The key touches are slightly closer together on the right hand but still comfortable than a Yamaha YBS-61/2. The left hand palm keys feel a bit taller but more compact as well. All things considered I believe the ergonomics of the horn lend well to large and small handed players alike. Though the right hand high-Eb/F key will still be a reach for the more petite or younger player.
Like Yamaha and Selmer the low-a is perfectly placed for a smooth transition from the thumb-rest to low A touch. The mechanism is similar to those used by other manufacturers so if you are used to a Selmer low-a or Yamaha then you will feel at home. There is a peculiarity about the bespoke low-a. The low-a pad closes heavy. I’m not sure if it’s the combined strength of the springs or that there’s slop in the mechanism but it almost slams shut. It’s seals well and my tech has worked with me to place thicker more cushioned low-A pad but when I had it done it felt too squishy. So for now I can live it it.
Improvements: What is missing from most vintage horns but is sorely needed is the triple strap ring. While it can be added to horns it doesn’t sit right with me to harm the lacquer on horn on purpose. Like most bari’s if you have a shorter or longer than average torso then the balance of the horn might fall more away or towards you depending on your support method. With a triple ring you can alter that balance. A short torso might choose the top ring to bring the mouthpiece closer and the taller the opposite.

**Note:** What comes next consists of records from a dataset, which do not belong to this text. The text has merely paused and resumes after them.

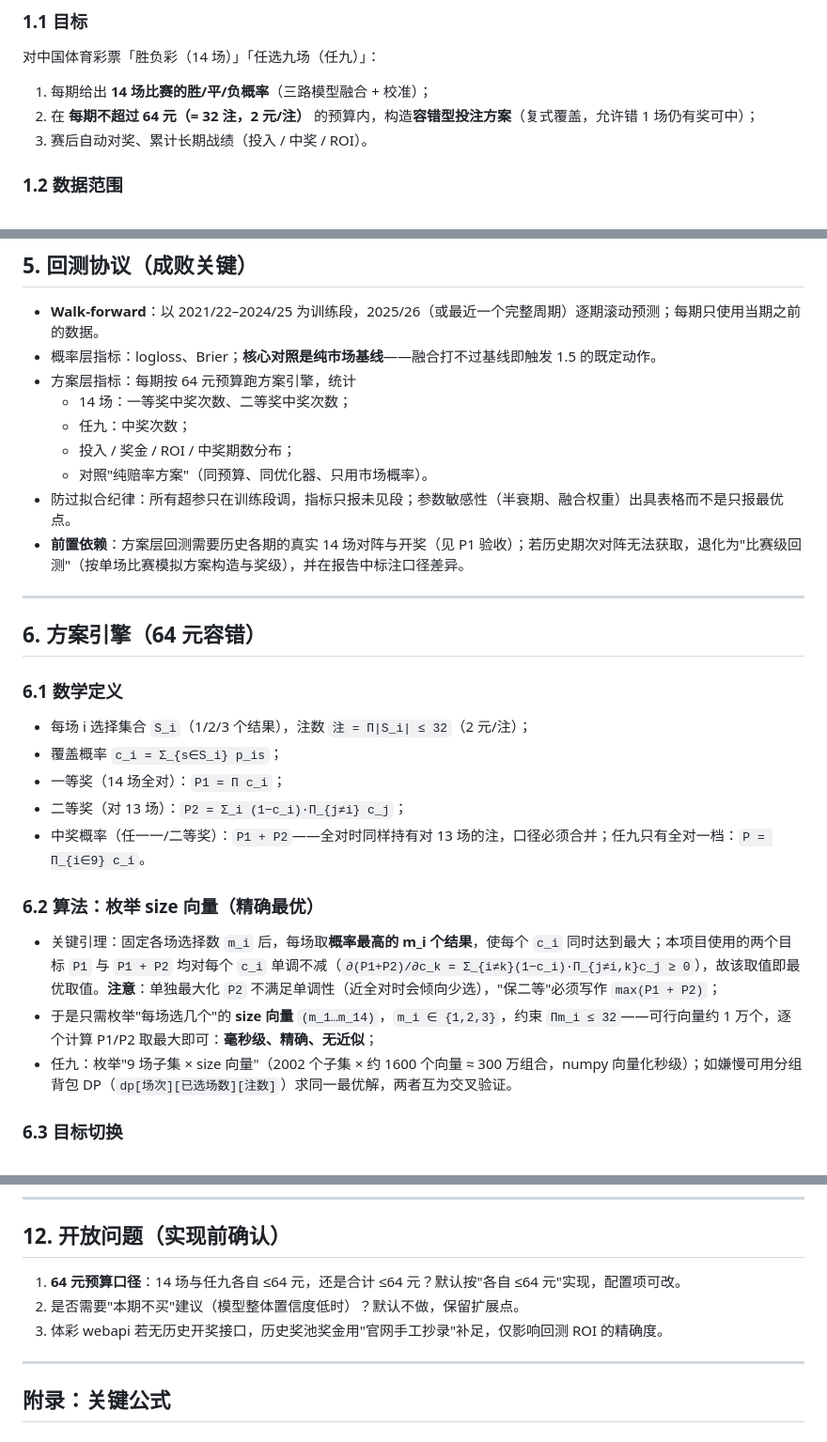
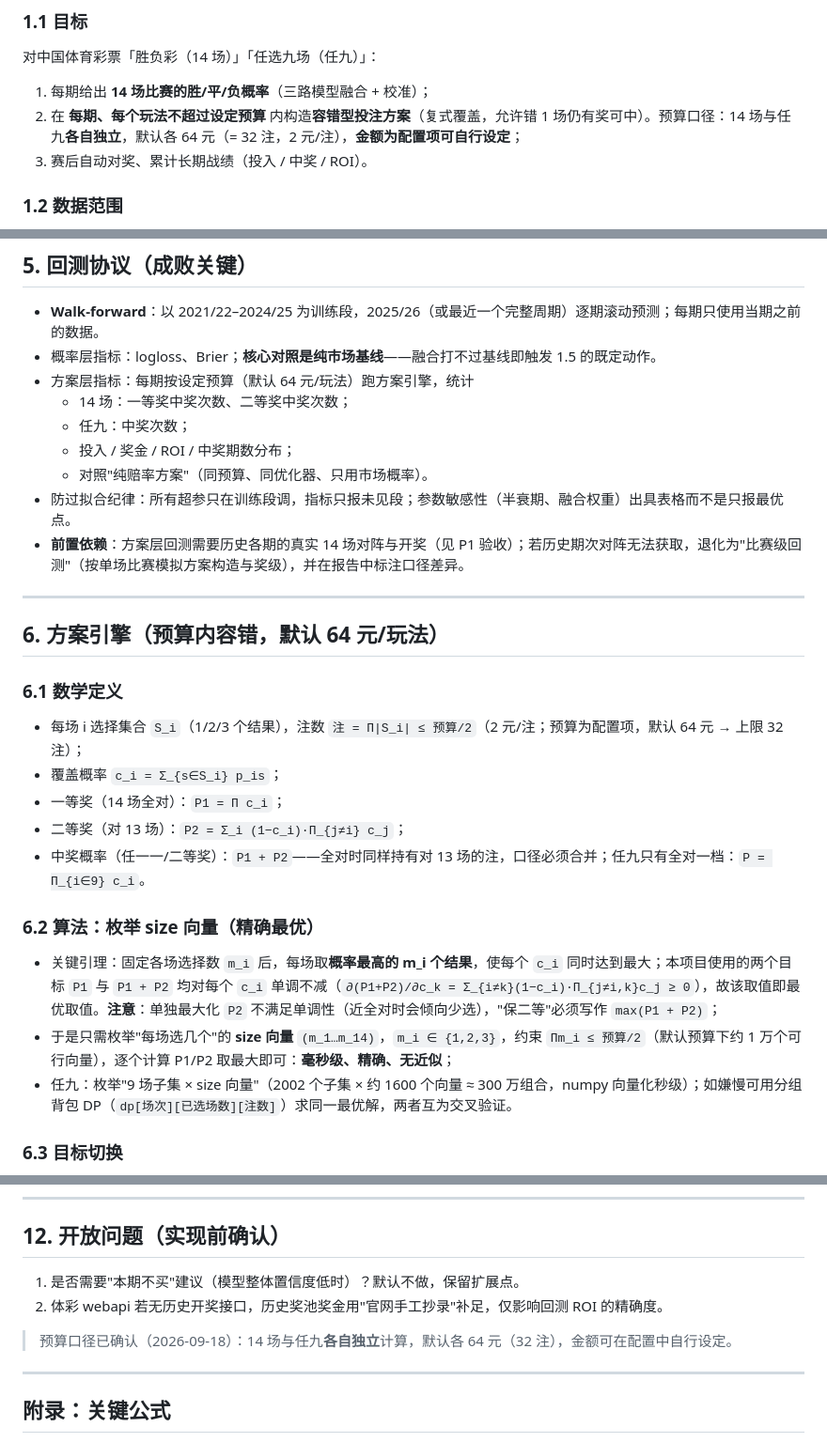
Before and after one commit to ahui-ABC/lottery_lab, a Markdown page: docs/设计方案.md, 3 parts joined by grey strips. Shown at 94% size. Drawn GitHub-style.

Commit message:
docs: 确认预算口径：14场/任九各自独立，默认64元且可配置
Co-Authored-By: Claude Opus 4.7 <noreply@anthropic.com>

```diff
--- a/docs/设计方案.md
+++ b/docs/设计方案.md
@@ -13,7 +13,7 @@
 对中国体育彩票「胜负彩（14 场）」「任选九场（任九）」：
 
 1. 每期给出 **14 场比赛的胜/平/负概率**（三路模型融合 + 校准）；
-2. 在 **每期不超过 64 元（= 32 注，2 元/注）** 的预算内，构造**容错型投注方案**（复式覆盖，允许错 1 场仍有奖可中）；
+2. 在 **每期、每个玩法不超过设定预算** 内构造**容错型投注方案**（复式覆盖，允许错 1 场仍有奖可中）。预算口径：14 场与任九**各自独立**，默认各 64 元（= 32 注，2 元/注），**金额为配置项可自行设定**；
 3. 赛后自动对奖、累计长期战绩（投入 / 中奖 / ROI）。
 
 ### 1.2 数据范围
@@ -195,7 +195,7 @@
 
 - **Walk-forward**：以 2021/22–2024/25 为训练段，2025/26（或最近一个完整周期）逐期滚动预测；每期只使用当期之前的数据。
 - 概率层指标：logloss、Brier；**核心对照是纯市场基线**——融合打不过基线即触发 1.5 的既定动作。
-- 方案层指标：每期按 64 元预算跑方案引擎，统计
+- 方案层指标：每期按设定预算（默认 64 元/玩法）跑方案引擎，统计
   - 14 场：一等奖中奖次数、二等奖中奖次数；
   - 任九：中奖次数；
   - 投入 / 奖金 / ROI / 中奖期数分布；
@@ -205,11 +205,11 @@
 
 ---
 
-## 6. 方案引擎（64 元容错）
+## 6. 方案引擎（预算内容错，默认 64 元/玩法）
 
 ### 6.1 数学定义
 
-- 每场 i 选择集合 `S_i`（1/2/3 个结果），注数 `注 = Π|S_i| ≤ 32`（2 元/注）；
+- 每场 i 选择集合 `S_i`（1/2/3 个结果），注数 `注 = Π|S_i| ≤ 预算/2`（2 元/注；预算为配置项，默认 64 元 → 上限 32 注）；
 - 覆盖概率 `c_i = Σ_{s∈S_i} p_is`；
 - 一等奖（14 场全对）：`P1 = Π c_i`；
 - 二等奖（对 13 场）：`P2 = Σ_i (1−c_i)·Π_{j≠i} c_j`；
@@ -218,7 +218,7 @@
 ### 6.2 算法：枚举 size 向量（精确最优）
 
 - 关键引理：固定各场选择数 `m_i` 后，每场取**概率最高的 m_i 个结果**，使每个 `c_i` 同时达到最大；本项目使用的两个目标 `P1` 与 `P1 + P2` 均对每个 `c_i` 单调不减（`∂(P1+P2)/∂c_k = Σ_{i≠k}(1−c_i)·Π_{j≠i,k}c_j ≥ 0`），故该取值即最优取值。**注意**：单独最大化 `P2` 不满足单调性（近全对时会倾向少选），"保二等"必须写作 `max(P1 + P2)`；
-- 于是只需枚举"每场选几个"的 **size 向量** `(m_1…m_14)`，`m_i ∈ {1,2,3}`，约束 `Πm_i ≤ 32`——可行向量约 1 万个，逐个计算 P1/P2 取最大即可：**毫秒级、精确、无近似**；
+- 于是只需枚举"每场选几个"的 **size 向量** `(m_1…m_14)`，`m_i ∈ {1,2,3}`，约束 `Πm_i ≤ 预算/2`（默认预算下约 1 万个可行向量），逐个计算 P1/P2 取最大即可：**毫秒级、精确、无近似**；
 - 任九：枚举"9 场子集 × size 向量"（2002 个子集 × 约 1600 个向量 ≈ 300 万组合，numpy 向量化秒级）；如嫌慢可用分组背包 DP（`dp[场次][已选场数][注数]`）求同一最优解，两者互为交叉验证。
 
 ### 6.3 目标切换
@@ -318,9 +318,10 @@ football-lottery/
 
 ## 12. 开放问题（实现前确认）
 
-1. **64 元预算口径**：14 场与任九各自 ≤64 元，还是合计 ≤64 元？默认按"各自 ≤64 元"实现，配置项可改。
-2. 是否需要"本期不买"建议（模型整体置信度低时）？默认不做，保留扩展点。
-3. 体彩 webapi 若无历史开奖接口，历史奖池奖金用"官网手工抄录"补足，仅影响回测 ROI 的精确度。
+1. 是否需要"本期不买"建议（模型整体置信度低时）？默认不做，保留扩展点。
+2. 体彩 webapi 若无历史开奖接口，历史奖池奖金用"官网手工抄录"补足，仅影响回测 ROI 的精确度。
+
+> 预算口径已确认（2026-09-18）：14 场与任九**各自独立**计算，默认各 64 元（32 注），金额可在配置中自行设定。
 
 ---
 
```
Also changed, not shown: other parts of docs/设计方案.md (+2 -2 lines).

The sound: This horn has a somewhat neutral over all tone when paired with a Yanagisawa mouthpiece. I like to keep a period correct mouthpiece by the manufacturer for each horn that I own. I feel it gives me the ability to sound s like the instrument maker intended. In this case a Yanagisawa hard rubber piece with this horn is a cool almost Lars Gullin or Mulligan’esq type tone. Overall an excellent combo. With that in mind the bari’s low overall inherent coloration really lets the player and mouthpiece develop a tone that is unique.
Intonation quirks: For the first time I’m happy to say there aren’t any significant intonation issues with this horn. A good tech can fix nearly all the funny quirks of intonation any horn has but to my surprise this horn plays evenly across all the registers. Yes, even the palm keys speak cleanly and with solid intonation.
Nits to Pick: The water key/spit valve just seems in the wrong place for a complete clearing of the moisture from the upper part of the horn. I’ve had my tech clean the orifice inside and out but when you try to clear the moisture there’s still a lot more than I expected remaining. I’ve taken to popping the neck off and pouring the moisture out.
The thumb-rest is a weak spot. I’ve gone though the original and now a replacement Yanagisawa plastic thumb-rest. Not sure why that is as on my Yamaha the first plastic thumb-rest lasted 25 years. The solution is a metal rest and maybe a wide one like the Sax Gourmet thumb-rest.
My Yamaha YBS-61 was my reliable workhorse which never left stranded and played well even when it leaked like a sieve. It has recorded hours of playing and always exemplified the fine Japanese craftsmanship we’ve all come to expect though it had design issues. The worse of which was the single upper octave vent that meant that the high G and A were always stuffy and flat. The solution which I’ve mentioned on this blog is to move the upper vent and cobble a new linkage. Thank fully this horn seems not to have venting or any significant design flaws.
Take Away: This is a well made, robust, and fantastic sounding horn that I would still enjoy even had I spent twice the amount of it. Actually my tech still doesn’t believe i paid what I did and said he’d normally charge 3 times what I paid for it from the shop. I expect to keep this horn for years to come.